On Friday, Gov. Jim Justice announced Monongalia County’s bars would be allowed to open today with restrictions such as 50% capacity, proper social distancing, mandatory mask wearing when not eating or drinking and no dancing.
However, at Monday’s daily press conference — the day before bars are set to reopen — Justice did not offer any additional guidance.
“He is setting us up for failure without giving businesses adequate notice,” a manager for Baby Squirrels Saloon said. “Without knowing what the guidelines and rules will be for tomorrow, I am not sure of what’s changing besides food requirement.”
After being ordered to close for an extended period starting in July, bars were briefly reopened in September only to be closed “indefinitely” on Sept. 2.
Fat Daddy’s will open its doors on Thursday for Nashville Night Out. It will be only the second time the bar has opened since shutdowns first started, owner Briana Wiesen said.
“It has been a very long seven months so we are eager to welcome everyone back safely,” she said. “We will be bringing in extra staff early to make sure any lines will be safely social distanced and masks worn at all times when not drinking.”
Fat Daddy’s was at the center of a social media firestorm that ended with the Sept. 2 “indefinite” shutdown. Pictures of patrons lined up 30 minutes before the bar opened while not practicing social distancing or wearing masks were posted online.

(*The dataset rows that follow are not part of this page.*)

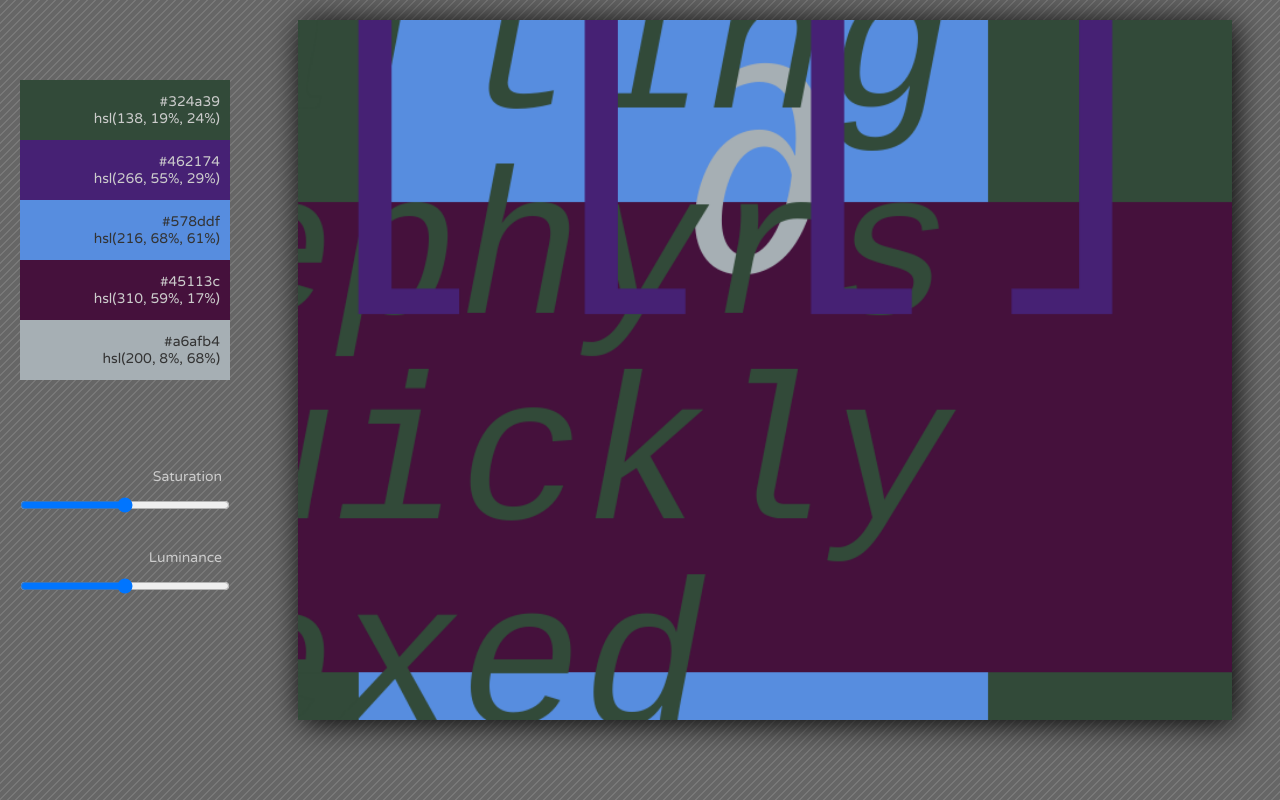
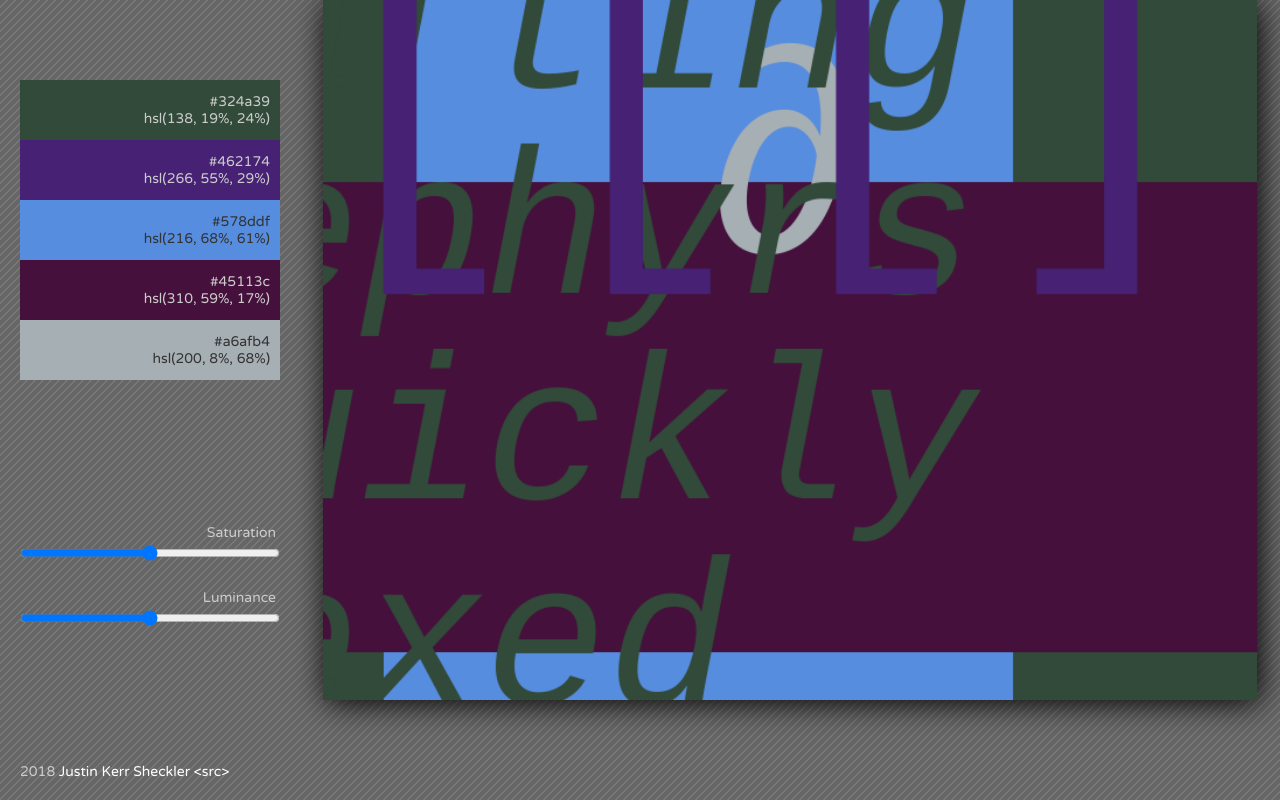
Before and after one commit to jayKayEss/chromatico, a React (Create React App) app: page / in a window 1280 px wide. Both pictures are taken after a click on the button 40 px from the left and 40 px from the top of the page. Built offline with nearby package versions, Linux system fonts and the light colour scheme.

Commit message:
Give myself some credit

```diff
--- a/src/layout.scss
+++ b/src/layout.scss
@@ -1,8 +1,4 @@
 @import './vars.scss';
-
-* {
-    box-sizing: border-box;
-}
 
 html,
 body {
@@ -43,7 +39,6 @@ body {
 #display {
     height: 100%;
     width: 100%;
-    padding: 20px;
     position: relative;
     display: flex;
     align-items: center;
@@ -67,12 +62,12 @@ body {
     position: absolute;
     top: 0;
     left: 0;
-    padding: 20px;
+    margin: 20px;
     width: 40px;
     height: 40px;
 
     @media screen and (max-width: $breakpoint) {
-        padding: 10px;
+        margin: 10px;
     }
 
     &.sidebar-active {
@@ -82,6 +77,7 @@ body {
 
 #sidebar {
     display: none;
+    box-sizing: border-box;
     width: $sidebar-desktop;
     min-width: $sidebar-desktop;
     height: 100%;
@@ -90,7 +86,8 @@ body {
     -webkit-overflow-scrolling: touch;
 
     &.sidebar-active {
-        display: block;
+        display: flex;
+        flex-direction: column;
 
         @media screen and (max-width: $breakpoint) {
             position: absolute;
--- a/src/sidebar/Sidebar.js
+++ b/src/sidebar/Sidebar.js
@@ -35,6 +35,7 @@ class Sidebar extends Component {
             <div id="sidebar" className={classNames({ 'sidebar-active': this.props.sidebarActive })}>
                 <div className="header">
                     <IconButton icon="close" size="small" onClick={this.props.onToggleSidebar} title="Close menu"/>
+                    &nbsp;
                     <div className="svg-wrapper">
                         <svg className="svg-logo">
                             <use xlinkHref="#logo" />
@@ -53,7 +54,10 @@ class Sidebar extends Component {
                     onChangeSaturation={this.onChangeSaturation}
                     onChangeLuminance={this.onChangeLuminance}
                 />
-                <div className="buffer">&nbsp;</div>
+                <div className="credits">
+                    2018 <a href="http://www.jaykayess.com">Justin Kerr Sheckler</a>&nbsp;
+                    <a href="https://github.com/jayKayEss/Chromatico">&lt;src&gt;</a>
+                </div>
             </div>
         );
     }
--- a/src/sidebar/Sidebar.scss
+++ b/src/sidebar/Sidebar.scss
@@ -3,8 +3,10 @@
 #sidebar {
     .header {
         height: 40px;
+        min-height: 40px;
         display: flex;
         flex-direction: row;
+        align-items: center;
     }
 
     .svg-logo {
@@ -15,7 +17,6 @@
     .svg-wrapper {
         width: 100%;
         height: 40px;
-        align-self: center;
         display: flex;
         flex-direction: row;
         justify-content: right;
@@ -64,8 +65,12 @@
         }
     }
 
-    .buffer {
-        // works around an issue w/ mobile Safari & bottom nav bar
-        height: 100px;
+    .credits {
+        margin-top: auto;
+
+        @media screen and (max-width: $breakpoint) {
+            // workaround for mobile Safari's bottom tab bar
+            margin-bottom: 44px;
+        }
     }
 }
--- a/src/state/DimensionsState.js
+++ b/src/state/DimensionsState.js
@@ -4,7 +4,7 @@ class DimensionsState {
         // Do some math to scale the canvas to the right size, while preserving aspect ratio.
         // As ugly as this is, it's preferable to me than the pure-CSS padding + pseudo-element hack.
         var controlsHeight = 100,
-            sidebarWidth = 250,
+            sidebarWidth = 300,
             screenWidth = window.screen.width,
             screenHeight = window.screen.height,
             pageWidth = window.innerWidth,
--- a/src/theme.scss
+++ b/src/theme.scss
@@ -15,12 +15,16 @@ body {
     background-repeat: repeat;
 }
 
+a {
+    text-decoration: none;
+    color: $lighter-gray;
+}
+
 button, input, label {
     border: none;
     background: transparent;
     color: $light-gray;
     margin: 0;
-    padding: 4px;
 
     &:hover:enabled, &:active:enabled {
         color: $lighter-gray;
@@ -50,6 +54,7 @@ button, input, label {
 
 button {
     border-radius: 100%;
+    padding: 4px;
 
     &.link {
         border-radius: 4px;
--- a/src/vars.scss
+++ b/src/vars.scss
@@ -4,6 +4,6 @@ $light-gray: #ccc;
 $lighter-gray: #fff;
 
 $breakpoint: 425px;
-$sidebar-mobile: 225px;
-$sidebar-desktop: 250px;
+$sidebar-mobile: 250px;
+$sidebar-desktop: 300px;
 $sidebar-offset: $sidebar-mobile;
```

The line was on city property and “dissipated” before the Morgantown Police could respond, a city spokesperson said.
Some bars with a kitchen, such as Baby Squirrels, recently reopened as the guidelines allowed them to serve customers who ordered food — just like any other restaurant.
The bar manager said the hardest part of enforcing the guidelines is getting people to listen. Baby Squirrels operates on a one warning system before a customer is asked to leave.
“To our excited patrons we ask that everyone please follow the guidelines and let’s have a safe reopening,” Wiesen said.
Monongalia County Commission President Ed Hawkins said he’s hopeful the county’s community will prove able to follow the rules “like everyone else can” so that the bars can remain open.
Hawkins said Justice has not consulted with him personally or with the commission as a whole on the reopening.
However, he doesn’t see that as a problem because the closures were Justice’s executive decision in the first place and that precludes him from consulting the commission on the issue.